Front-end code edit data

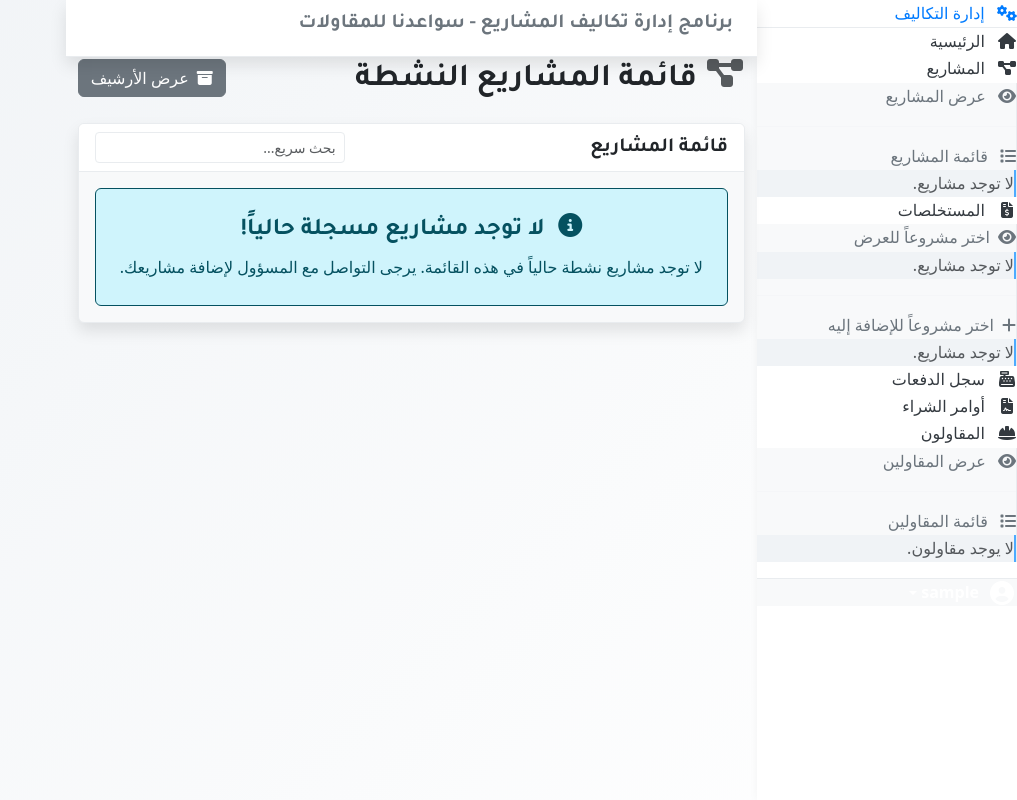
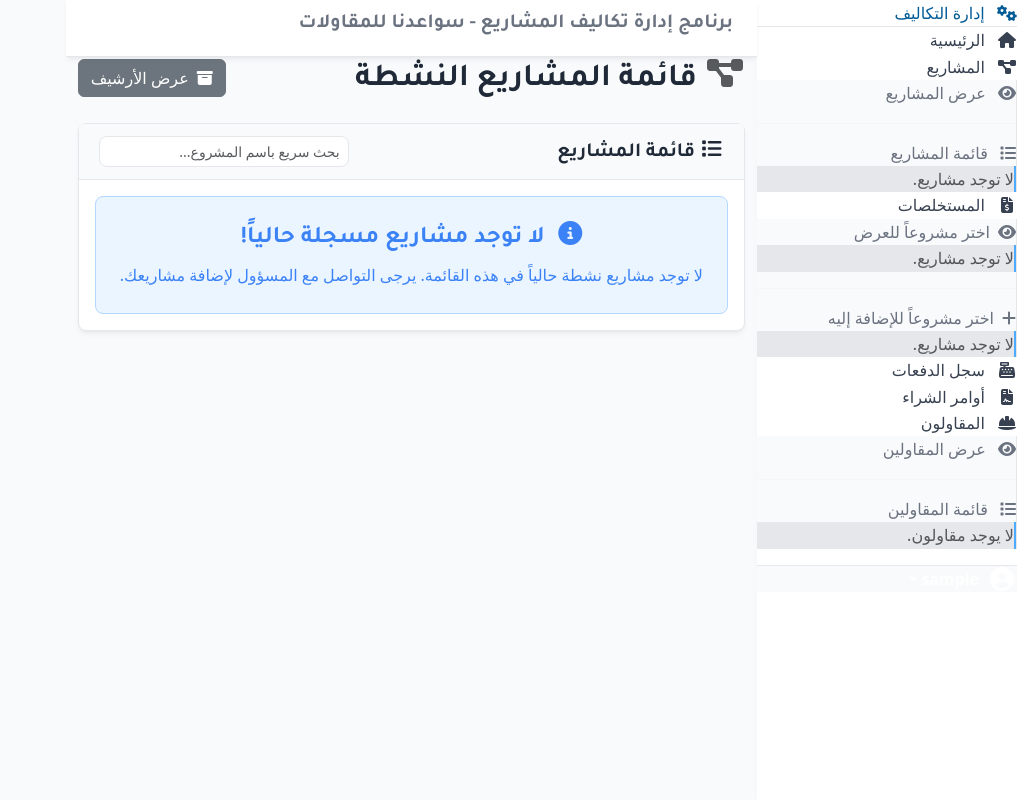
Before and after one commit to ahmedelsawy0003/SawaednaCostApp, a Flask app: page /projects in a window 1280 px wide. Shown: the whole page, without its empty margins (263-1280 px from the left). Run offline with Flask 3, Linux system fonts and the light colour scheme; the visitor is signed in with stand-in values (Sample User, id 1); data comes from the database, SQL or seed files in the repository; data that the repository does not hold is empty.

Commit message:
Themechange24

```diff
--- a/static/css/style.css
+++ b/static/css/style.css
@@ -10,50 +11,49 @@
 
 :root {
     /* ---------------------------------------------------- */
-    /* == NEW COLORS: Light Sky Blue Theme == */
+    /* == V7.0 Colors: Deep Blue Palette == */
     /* ---------------------------------------------------- */
-    --primary: #007bff;         /* Blue - اللون الأساسي */
-    --primary-hover: #0056b3;
+    --primary: #005B96;         /* Deep Blue - اللون الأساسي */
+    --primary-hover: #003D66;
     --primary-light: #4dabff;
     --primary-dark: #004d99;
 
-    --danger: #dc3545;          /* Red */
-    --warning: #ffc107;         /* Yellow */
-    --info: #17a2b8;            /* Teal */
-    --success: #28a745;         /* Green */
+    --danger: #EF4444;          /* True Red/Danger */
+    --warning: #F59E0B;         /* Orange/Caution */
+    --info: #3B82F6;            /* Sky Blue/Info */
+    --success: #10B981;         /* Emerald Green/Success */
+    --secondary: #6B7280;       /* Neutral Gray */
 
-    --bg-dark: #f0f3f6;         /* الخلفية الرئيسية (Soft Gray) */
-    --bg-surface: #ffffff;      /* خلفية الشريط الجانبي والكاردز (White) */
-    --bg-card: #f8f9fa;         /* خلفية الكاردز الداخلية (Lightest Gray) */
-    --border-color: #e9ecef;    /* لون الحدود (Light Gray) */
+    --bg-dark: #F9FAFB;         /* الخلفية الرئيسية (Very Light Gray) */
+    --bg-surface: #FFFFFF;      /* خلفية الشريط الجانبي والكاردز (White) */
+    --bg-card: #F9FAFB;         /* خلفية الكاردز الداخلية/الصفوف الفردية (Lightest Gray) */
+    --border-color: #E5E7EB;    /* لون الحدود (Light Gray) */
 
-    --text-light: #212529;      /* نص ساطع (Dark) */
-    --text-normal: #343a40;     /* نص عادي (Gray) */
-    --text-muted: #6c757d;      /* نص باهت (Muted Gray) */
+    --text-light: #1F2937;      /* نص داكن جداً */
+    --text-normal: #374151;     /* نص عادي */
+    --text-muted: #6B7280;      /* نص باهت */
 
     --sidebar-width: 260px;
-    --radius: 0.75rem;
-    --radius-sm: 0.5rem;
-    --shadow-md: 0 0.5rem 1rem rgba(0, 0, 0, 0.1); /* ظل خفيف للثيم الفاتح */
-    --shadow-glow: 0 0 10px rgba(0, 123, 255, 0.3);
+    --radius: 0.5rem; /* Slightly smaller radius for modern look */
+    /* Clean, low-opacity shadow */
+    --shadow-md: 0 4px 6px -1px rgba(0,0,0,0.05), 0 2px 4px -2px rgba(0,0,0,0.05);
+    --shadow-glow: 0 0 10px rgba(0, 91, 150, 0.2);
     --transition: 0.3s ease;
 
-    /* تأثيرات الإضاءة تصبح ظلاً خفيفاً */
-    --glow-primary: 0 0 5px rgba(0, 123, 255, 0.5);
-    --glow-hover: 0 0 10px rgba(0, 123, 255, 0.7);
+    /* تأثيرات الإضاءة */
+    --glow-primary: 0 0 5px rgba(0, 91, 150, 0.5);
+    --glow-hover: 0 0 10px rgba(0, 91, 150, 0.7);
 }
 
 body {
-    /* تغيير الخلفية للتدرج الفاتح */
-    background: linear-gradient(135deg, var(--bg-dark) 0%, var(--bg-surface) 100%);
+    background: var(--bg-dark);
     color: var(--text-normal);
     text-align: right;
     direction: rtl;
     font-size: 16px;
-    line-height: 1.7;
+    line-height: 1.65; /* محسّن لسهولة القراءة */
     overflow-x: hidden;
     position: relative;
-    /* إزالة الخلفية المتحركة للحصول على مظهر أنظف وأبسط */
 }
 
 /* إلغاء الخلفية المتحركة */
@@ -64,8 +64,8 @@ body::before {
 h1, h2, h3, h4, h5, h6 {
     font-family: 'Tajawal', sans-serif;
     font-weight: 700;
-    color: var(--text-light); /* نص داكن على خلفية فاتحة */
-    text-shadow: none; /* إزالة تأثير ظل النص */
+    color: var(--text-light);
+    text-shadow: none;
 }
 
 a {
@@ -91,12 +91,10 @@ a:hover {
     /* خلفية بيضاء و ظل خفيف */
     background: var(--bg-surface);
     border-left: 1px solid var(--border-color);
-    box-shadow: 1px 0 10px rgba(0, 0, 0, 0.05);
+    box-shadow: 2px 0 10px rgba(0, 0, 0, 0.03);
     position: relative;
     overflow: hidden;
     transition: all var(--transition);
-    /* إزالة تأثير الزجاج والحدود الفاقعة */
-    backdrop-filter: none;
     border-left: none;
 }
 
@@ -183,7 +181,7 @@ a:hover {
     border-right: 1px solid var(--border-color);
 }
 .sidebar-submenu.nested-menu {
-    background: var(--bg-dark);
+    background: #E5E7EB; /* لون أغمق قليلاً للتعشيش */
     border-right: 2px solid var(--primary-light);
 }
 .sidebar-submenu a::before {
@@ -198,34 +196,37 @@ a:hover {
 /* 4. OTHER COMPONENTS (Cards, Tables, etc.) */
 /* ========================================================================== */
 .card {
-    background: var(--bg-card);
+    background: var(--bg-surface);
     border: 1px solid var(--border-color);
+    border-radius: var(--radius);
     box-shadow: var(--shadow-md);
     backdrop-filter: none;
+    transition: box-shadow var(--transition), border-color var(--transition);
 }
 
 .card:hover {
     border-color: var(--primary-light);
-    box-shadow: 0 0 15px rgba(0, 123, 255, 0.1);
-    transform: translateY(-2px);
+    box-shadow: 0 10px 15px -3px rgba(0,0,0,0.1), 0 4px 6px -4px rgba(0,0,0,0.1);
+    transform: translateY(0);
 }
 
 .card-header {
-    background: var(--bg-surface) !important;
+    background: var(--bg-card) !important;
     border-bottom: 1px solid var(--border-color);
     color: var(--text-light) !important;
     text-shadow: none;
+    padding: 0.75rem 1.25rem; /* تحسين المسافات */
 }
 
 .btn-primary {
     background: var(--primary);
     color: #ffffff;
-    box-shadow: 0 4px 10px rgba(0, 123, 255, 0.2);
+    box-shadow: 0 4px 10px rgba(0, 91, 150, 0.2);
     border-color: var(--primary);
 }
 .btn-primary:hover {
     background: var(--primary-hover);
-    box-shadow: 0 6px 15px rgba(0, 123, 255, 0.4);
+    box-shadow: 0 6px 15px rgba(0, 91, 150, 0.4);
     border-color: var(--primary-hover);
 }
 .btn-outline-secondary {
@@ -285,12 +293,13 @@ a:hover {
     background: var(--bg-surface) !important;
     border: 1px solid var(--border-color) !important;
     color: var(--text-normal) !important;
+    border-radius: var(--radius);
 }
 
 .form-control:focus, .form-select:focus {
     background: var(--bg-surface) !important;
     border-color: var(--primary) !important;
-    box-shadow: 0 0 5px rgba(0, 123, 255, 0.4) !important;
+    box-shadow: 0 0 5px rgba(0, 91, 150, 0.4) !important;
     color: var(--text-normal) !important;
 }
 
@@ -317,27 +327,31 @@ a:hover {
 .text-danger {
     color: var(--danger) !important;
 }
+.text-light {
+    color: var(--text-light) !important;
+}
 
 /* تحسين الإشعارات والتنبيهات */
 .alert {
     border: 1px solid;
     backdrop-filter: none;
+    border-radius: var(--radius);
 }
 
-.alert-primary {
-    background: #cce5ff;
-    border-color: #b8daff;
-    color: #004085;
+.alert-info {
+    background-color: #EBF5FF;
+    border-color: #B3D7FF;
+    color: var(--info);
+}
+.alert-warning {
+    background-color: #FFF7EB;
+    border-color: #FFDE99;
+    color: var(--warning);
 }
 
 /* ========================================================================== */
-/* == START: V6.0 - FINAL & DEFINITIVE UI OVERHAUL PATCH (Light Theme Adjustments) == */
+/* == V7.0 - FINAL & DEFINITIVE UI OVERHAUL PATCH (Light Theme Adjustments) == */
 /* ========================================================================== */
-
-body[data-bs-theme="light"] .form-control,
-body[data-bs-theme="light"] .form-select {
-    /* تم توحيدها في الأعلى */
-}
 
 .card > .accordion .accordion-button {
     background: var(--bg-surface) !important;
--- a/templates/projects/index.html
+++ b/templates/projects/index.html
@@ -12,16 +12,16 @@
 <div class="d-flex justify-content-between align-items-center mb-4">
     <h2 class="mb-0">
         {% if show_archived %}
-            <i class="fas fa-archive fa-fw me-2 text-muted"></i>المشاريع المؤرشفة
+            <i class="fas fa-archive fa-fw me-2 text-danger"></i>المشاريع المؤرشفة
         {% else %}
             <i class="fas fa-project-diagram fa-fw me-2 text-muted"></i>قائمة المشاريع النشطة
         {% endif %}
     </h2>
 
-    <div class="d-flex gap-2">
+    <div class="d-flex flex-wrap gap-2">
         {% if show_archived %}
-            <a href="{{ url_for('project.get_projects') }}" class="btn btn-secondary"
-               data-bs-toggle="tooltip" data-bs-placement="bottom" title="العودة إلى القائمة الرئيسية للمشاريع">
+            <a href="{{ url_for('project.get_projects') }}" class="btn btn-primary"
+               data-bs-toggle="tooltip" data-bs-placement="bottom" title="العودة إلى القائمة الرئيسية للمشاريع النشطة">
                 <i class="fas fa-arrow-left me-1"></i> العودة للنشطة
             </a>
         {% else %}
@@ -30,7 +30,7 @@
                 <i class="fas fa-archive me-1"></i> عرض الأرشيف
             </a>
             {% if current_user.role in ['admin', 'sub-admin'] %}
-            <a href="{{ url_for("project.new_project") }}" class="btn btn-primary"
+            <a href="{{ url_for("project.new_project") }}" class="btn btn-success"
                data-bs-toggle="tooltip" data-bs-placement="bottom" title="إنشاء مشروع جديد في النظام">
                 <i class="fas fa-plus me-1"></i> إضافة مشروع جديد
             </a>
@@ -42,8 +42,8 @@
 <div class="card">
     <div class="card-header">
         <div class="d-flex justify-content-between align-items-center">
-            <h5 class="mb-0">قائمة المشاريع</h5>
-            <input type="search" class="form-control form-control-sm" placeholder="بحث سريع..." style="max-width: 250px;">
+            <h5 class="mb-0"><i class="fas fa-list fa-fw me-1"></i>قائمة المشاريع</h5>
+            <input type="search" class="form-control form-control-sm" placeholder="بحث سريع باسم المشروع..." style="max-width: 250px;">
         </div>
     </div>
     <div class="card-body p-0">
@@ -53,7 +53,7 @@
                     <thead>
                         <tr>
                             <th>اسم المشروع</th>
-                            <th class="d-none d-sm-table-cell">الحالة</th>
+                            <th class="d-none d-sm-table-cell text-center">الحالة</th>
                             {% if current_user.role in ['admin', 'sub-admin'] %}
                             <th class="d-none d-lg-table-cell text-end">التكلفة التعاقدية</th>
                             {% endif %}
@@ -72,8 +72,13 @@
                             <td>
                                 <a href="{{ url_for("project.get_project", project_id=project.id) }}" class="fw-bold">{{ project.name }}</a>
                             </td>
-                            <td class="d-none d-sm-table-cell">
-                                <span class="badge {{ "bg-warning" if project.status == "قيد التنفيذ" else "bg-success" if project.status == "مكتمل" else "bg-info" if project.status == "معلق" else "bg-danger" }}">
+                            <td class="d-none d-sm-table-cell text-center">
+                                <span class="badge
+                                    {% if project.status == "قيد التنفيذ" %} bg-warning
+                                    {% elif project.status == "مكتمل" %} bg-success
+                                    {% elif project.status == "معلق" %} bg-info
+                                    {% else %} bg-danger
+                                    {% endif %}">
                                     {{ project.status }}
                                 </span>
                             </td>
@@ -82,7 +87,7 @@
                             {% endif %}
                             <td class="d-none d-sm-table-cell text-end number-cell">{{ "{:,.2f}".format(project.total_actual_cost) }}</td>
                             <td class="d-none d-md-table-cell text-end">
-                                <span class="text-info number-cell">{{ "{:,.2f}".format(project.total_paid_amount) }}</span>
+                                <span class="text-primary number-cell">{{ "{:,.2f}".format(project.total_paid_amount) }}</span>
                             </td>
                             <td class="d-none d-md-table-cell text-end">
                                 <span class="text-danger number-cell">{{ "{:,.2f}".format(project.total_remaining_amount) }}</span>
@@ -95,34 +100,34 @@
                             </td>
                             {% endif %}
                             <td class="text-center">
-                                <div class="btn-group btn-group-sm flex-wrap gap-1">
+                                <div class="btn-group btn-group-sm flex-nowrap">
                                     <a href="{{ url_for("project.get_project", project_id=project.id) }}" class="btn btn-info"
                                        data-bs-toggle="tooltip" data-bs-placement="top" title="مشاهدة جميع التفاصيل">
-                                        <i class="fas fa-eye me-1"></i> عرض
+                                        <i class="fas fa-eye"></i>
                                     </a>
                                     {% if current_user.role in ['admin', 'sub-admin'] %}
                                     <a href="{{ url_for("project.edit_project", project_id=project.id) }}" class="btn btn-warning"
                                        data-bs-toggle="tooltip" data-bs-placement="top" title="تعديل بيانات المشروع">
-                                        <i class="fas fa-edit me-1"></i> تعديل
+                                        <i class="fas fa-edit"></i>
                                     </a>
 
                                     <form action="{{ url_for('project.toggle_archive', project_id=project.id, show_archived=show_archived) }}" method="POST" class="d-inline">
                                         {% if project.is_archived %}
-                                            <button type="submit" class="btn btn-secondary"
+                                            <button type="submit" class="btn btn-success"
                                                     data-bs-toggle="tooltip" data-bs-placement="top" title="إلغاء أرشفة المشروع وإعادته للنشطة">
-                                                <i class="fas fa-box-open me-1"></i> إلغاء أرشفة
+                                                <i class="fas fa-box-open"></i>
                                             </button>
                                         {% else %}
                                             <button type="submit" class="btn btn-dark"
                                                     data-bs-toggle="tooltip" data-bs-placement="top" title="أرشفة المشروع لإخفائه من القائمة النشطة">
-                                                <i class="fas fa-archive me-1"></i> أرشفة
+                                                <i class="fas fa-archive"></i>
                                             </button>
                                         {% endif %}
                                     </form>
 
                                     <button type="button" class="btn btn-danger" data-bs-toggle="modal" data-bs-target="#deleteProjectModal-{{ project.id }}"
                                             data-bs-toggle="tooltip" data-bs-placement="top" title="حذف المشروع نهائياً">
-                                        <i class="fas fa-trash me-1"></i> حذف
+                                        <i class="fas fa-trash"></i>
                                     </button>
                                     {% endif %}
                                 </div>
@@ -132,13 +137,13 @@
                         <div class="modal fade" id="deleteProjectModal-{{ project.id }}" tabindex="-1">
                             <div class="modal-dialog modal-dialog-centered">
                                 <div class="modal-content">
-                                    <div class="modal-header">
+                                    <div class="modal-header bg-danger text-white">
                                         <h5 class="modal-title">تأكيد الحذف</h5>
                                         <button type="button" class="btn-close" data-bs-dismiss="modal"></button>
                                     </div>
                                     <div class="modal-body">
                                         <p>هل أنت متأكد أنك تريد حذف المشروع <strong>{{ project.name }}</strong>؟</p>
-                                        <p class="text-danger"><i class="fas fa-exclamation-triangle me-2"></i>سيتم حذف جميع البنود والدفعات المرتبطة بهذا المشروع.</p>
+                                        <p class="text-danger"><i class="fas fa-exclamation-triangle me-2"></i>سيتم حذف جميع البنود والدفعات المرتبطة بهذا المشروع ولا يمكن التراجع.</p>
                                     </div>
                                     <div class="modal-footer">
                                         <button type="button" class="btn btn-secondary" data-bs-dismiss="modal">إلغاء</button>
```
Also changed, not shown: other parts of static/css/style.css (+35 -26 lines), templates/partials/_project_summary_cards.html (+39 -31 lines), templates/projects/edit.html (+3 -5 lines), templates/projects/show.html (+49 -27 lines).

# Exercise
For the word "muted", find every line in the data that holds it and copy that line.

# Response for this exercise
-    --text-muted: #6c757d;      /* نص باهت (Muted Gray) */
+    --text-muted: #6B7280;      /* نص باهت */
-            <i class="fas fa-archive fa-fw me-2 text-muted"></i>المشاريع المؤرشفة
             <i class="fas fa-project-diagram fa-fw me-2 text-muted"></i>قائمة المشاريع النشطة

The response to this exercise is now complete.